Microscope set-up for Bulino by Mitch


:::Pledge Member:::
::::Pledge Member::::
Jul 23, 2007
Hi All-

A while back in a thread on microscopes/lighting/bulino/whatever I'd mentioned my unusual microscope set-up for bulino work and somebody had asked me to post a picture. At the time it wasn't set up in my shop, but now it is and here's a couple shots of it.

The first pic shows the diffuser panel (1/16" white HDPE). The second has it removed because at a straight on side view it was difficult to tell what it is. The perfect incident angle of light -from the source to the object to the eyes, spread over a large area, fairly bright but softly diffused, is a delight to work under. I'm experimenting with replicating this effect for my standard microscope set-up for the rest of my engraving- I'll keep everybody posted.

A few things to note:
The scope is a Leica S6, which has a 60° angle, not the usual 45° (or 38° for some). This allows a more natural head/eye position, but I'm sure if your vise was more level and you didn't mind looking a bit more straight ahead or even a tad upwards, a 45° model would work fine.

There is no 0.5x objective lens. I'm working out in front of the scope, not directly below it, so don't need the extra clearance. This also means my zoom range is 6x-40x (not 3x-20x like for normal work). A 0.5x converter would just make me reach down & out too far.

It is difficult, bordering on impossible, to center the scope & vise on a common rotational axis at this angle. To whatever extent you can, it's limited, so this set-up is really only good for working on small areas in dots- where you'll be in the same place/position for a while. But it's REALLY GOOD for that.

As you'd expect, the focal plane is basically a band across the middle of the field of view. The higher the magnification, the narrower it gets. I focus thru a combination of the scope mount's focus adjustment and using the vise's eccentric mechanism to move forward and back. Once again, since I only use this set-up for bulino where I might be pecking dots in one small area for 10-15 mins straight, this is not as inconvenient as it sounds.

The big foam blocks are obviously arm rests. I just bought new ones out of the local Foam & Fabric off-cut bin for all of three bucks & change- which included having them glued together with 'Insta-Bond'. They're tall enough to allow a perfectly relaxed posture and when I bend my left elbow my hand falls right on the focus knob.
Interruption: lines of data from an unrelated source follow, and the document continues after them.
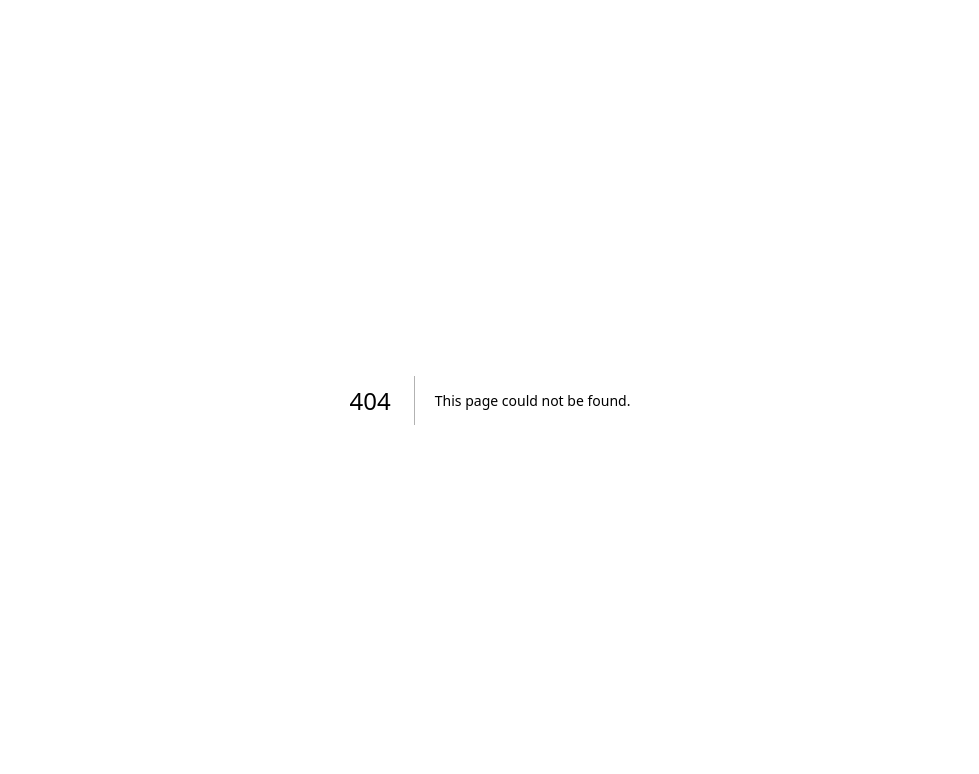
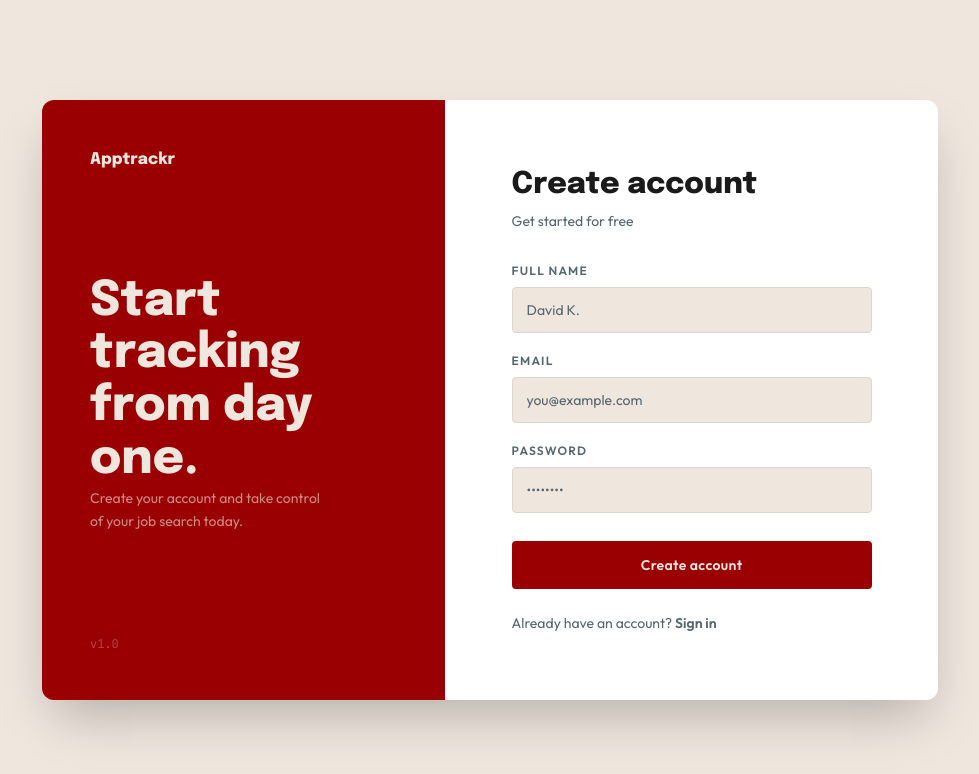
Before and after one commit to davidupdesign/Apptrackr, a Next.js app in the folder apps/web/: page /signup in a window 1280 px wide. Before the commit this address had no page. Shown: the top 774 px of the page, without its empty margins (150-1129 px from the left). Built offline with nearby package versions, Linux system fonts and the light colour scheme; no server answers.

Commit message:
8.1 - signup page, api cors configed

```diff
--- a/apps/web/app/login/page.tsx
+++ b/apps/web/app/login/page.tsx
@@ -143,7 +143,7 @@ export default function LoginPage() {
 
             <p className="text-sm text-text-muted" style={{ marginTop: '24px' }}>
               Don&apos;t have an account?{" "}
-              <a href="/register" className="text-accent font-semibold hover:underline">
+              <a href="/signup" className="text-accent font-semibold hover:underline">
                 Sign Up
               </a>
             </p>
--- /dev/null
+++ b/apps/web/app/signup/page.tsx
@@ -0,0 +1,206 @@
+"use client";
+
+import api from "@/app/lib/axios";
+import { AppDispatch } from "@/app/store";
+import { setToken, setUser } from "@/app/store/authSlice";
+import { useRouter } from "next/navigation";
+import React, { useState } from "react";
+import { useDispatch } from "react-redux";
+import { motion } from "framer-motion";
+
+export default function SignupPage() {
+  const [name, setName] = useState("");
+  const [email, setEmail] = useState("");
+  const [password, setPassword] = useState("");
+  const [loading, setLoading] = useState(false);
+  const [error, setError] = useState("");
+
+  const dispatch = useDispatch<AppDispatch>();
+  const router = useRouter();
+
+  async function handleSubmit(e: React.FormEvent) {
+    e.preventDefault();
+    setError("");
+    setLoading(true);
+
+    try {
+      // 1 - register user and gettting back the token
+      const { data } = await api.post("/auth/register", {
+        name,
+        email,
+        password,
+      });
+      dispatch(setToken(data.access_token));
+
+      // 2 - fetch user profile
+      const { data: user } = await api.get("/auth/me");
+      dispatch(setUser(user));
+
+      //3 -redirecting to dashboard
+      router.push("/dashboard");
+    } catch (err: unknown) {
+      const msg = (err as { response?: { data?: { message?: string } } })
+        ?.response?.data?.message;
+      setError(msg || "Something went wrong");
+    } finally {
+      setLoading(false);
+    }
+  }
+
+  return (
+    <div className="min-h-screen bg-bg flex items-center justify-center p-6">
+      <motion.div
+        className="w-full max-w-4xl flex rounded-xl overflow-hidden shadow-2xl"
+        style={{ minHeight: "600px" }}
+        initial={{ opacity: 0, y: 24 }}
+        animate={{ opacity: 1, y: 0 }}
+        transition={{ duration: 0.5, ease: "easeOut" }}
+      >
+        {/* LEFT */}
+        <div
+          className="hidden lg:flex flex-col justify-between bg-accent"
+          style={{ width: "45%", padding: "48px" }}
+        >
+          <span className="font-display text-base font-black text-[#EFE6DE]">
+            Apptrackr
+          </span>
+
+          <div>
+            <h2 className="font-display text-5xl font-black text-[#EFE6DE] leading-[1.1] mb-4">
+              Start tracking
+              <br />
+              from day one.
+            </h2>
+            <p className="text-sm text-[#EFE6DE]/60 leading-relaxed">
+              Create your account and take control
+              <br />
+              of your job search today.
+            </p>
+          </div>
+
+          <span className="font-mono text-xs text-[#EFE6DE]/30">v1.0</span>
+        </div>
+
+        {/* RIGHT */}
+        <div
+          className="flex-1 bg-surface flex items-center justify-center"
+          style={{ padding: "48px" }}
+        >
+          <div className="w-full" style={{ maxWidth: "360px" }}>
+            {/* mobil wordmark */}
+            <div className="lg:hidden mb-8">
+              <span className="font-display text-2xl font-black text-text-primary">
+                Apptrackr
+              </span>
+            </div>
+
+            {/* heading */}
+            <div style={{ marginBottom: "32px" }}>
+              <h1 className="font-display text-3xl font-black text-text-primary">
+                Create account
+              </h1>
+              <p
+                className="text-sm text-text-muted"
+                style={{ marginTop: "8px" }}
+              >
+                Get started for free
+              </p>
+            </div>
+
+            {/* form */}
+            <form onSubmit={handleSubmit}>
+              {/* name */}
+              <div style={{ marginBottom: "20px" }}>
+                <label
+                  className="block text-xs font-semibold uppercase tracking-widest text-text-muted"
+                  style={{ marginBottom: "8px" }}
+                >
+                  Full name
+                </label>
+                <input
+                  type="text"
+                  value={name}
+                  onChange={(e) => setName(e.target.value)}
+                  placeholder="David K."
+                  required
+                  className="w-full bg-bg border border-border rounded-sm text-sm text-text-primary placeholder:text-text-muted focus:outline-none focus:border-accent transition-colors"
+                  style={{ padding: "12px 14px" }}
+                />
+              </div>
+
+              {/* email */}
+              <div style={{ marginBottom: "20px" }}>
+                <label
+                  className="block text-xs font-semibold uppercase tracking-widest text-text-muted"
+                  style={{ marginBottom: "8px" }}
+                >
+                  Email
+                </label>
+                <input
+                  type="email"
+                  value={email}
+                  onChange={(e) => setEmail(e.target.value)}
+                  placeholder="you@example.com"
+                  required
+                  className="w-full bg-bg border border-border rounded-sm text-sm text-text-primary placeholder:text-text-muted focus:outline-none focus:border-accent transition-colors"
+                  style={{ padding: "12px 14px" }}
+                />
+              </div>
+
+              {/* password */}
+              <div style={{ marginBottom: "28px" }}>
+                <label
+                  className="block text-xs font-semibold uppercase tracking-widest text-text-muted"
+                  style={{ marginBottom: "8px" }}
+                >
+                  Password
+                </label>
+                <input
+                  type="password"
+                  value={password}
+                  onChange={(e) => setPassword(e.target.value)}
+                  placeholder="••••••••"
+                  required
+                  className="w-full bg-bg border border-border rounded-sm text-sm text-text-primary placeholder:text-text-muted focus:outline-none focus:border-accent transition-colors"
+                  style={{ padding: "12px 14px" }}
+                />
+              </div>
+
+              {/* errors */}
+              {error && (
+                <p
+                  className="text-xs text-status-rejected"
+                  style={{ marginBottom: "16px" }}
+                >
+                  {error}
+                </p>
+              )}
+
+              <button
+                type="submit"
+                disabled={loading}
+                className="w-full bg-accent hover:bg-accent-hover disabled:opacity-50 text-[#EFE6DE] rounded-sm text-sm font-semibold tracking-wide transition-colors cursor-pointer disabled:cursor-not-allowed"
+                style={{ padding: "14px" }}
+              >
+                {loading ? "Creating account..." : "Create account"}
+              </button>
+            </form>
+
+            <p
+              className="text-sm text-text-muted"
+              style={{ marginTop: "24px" }}
+            >
+              Already have an account?{" "}
+              <a
+                href="/login"
+                className="text-accent font-semibold hover:underline"
+              >
+                Sign in
+              </a>
+            </p>
+          </div>
+        </div>
+      </motion.div>
+    </div>
+  );
+}
```
Also changed, not shown: 1 other file (tests, documents, lock files or other folders).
My vise is elevated on a pair of concrete paving blocks with thin foam sheets between for traction/vibration damping. I keep meaning to build something sexier with metal, wood or stone, but until I'm done tweaking things this is it.


  • DSCN0781.jpg
    47.7 KB · Views: 926
  • DSCN0783.jpg
    51.4 KB · Views: 906

Latest posts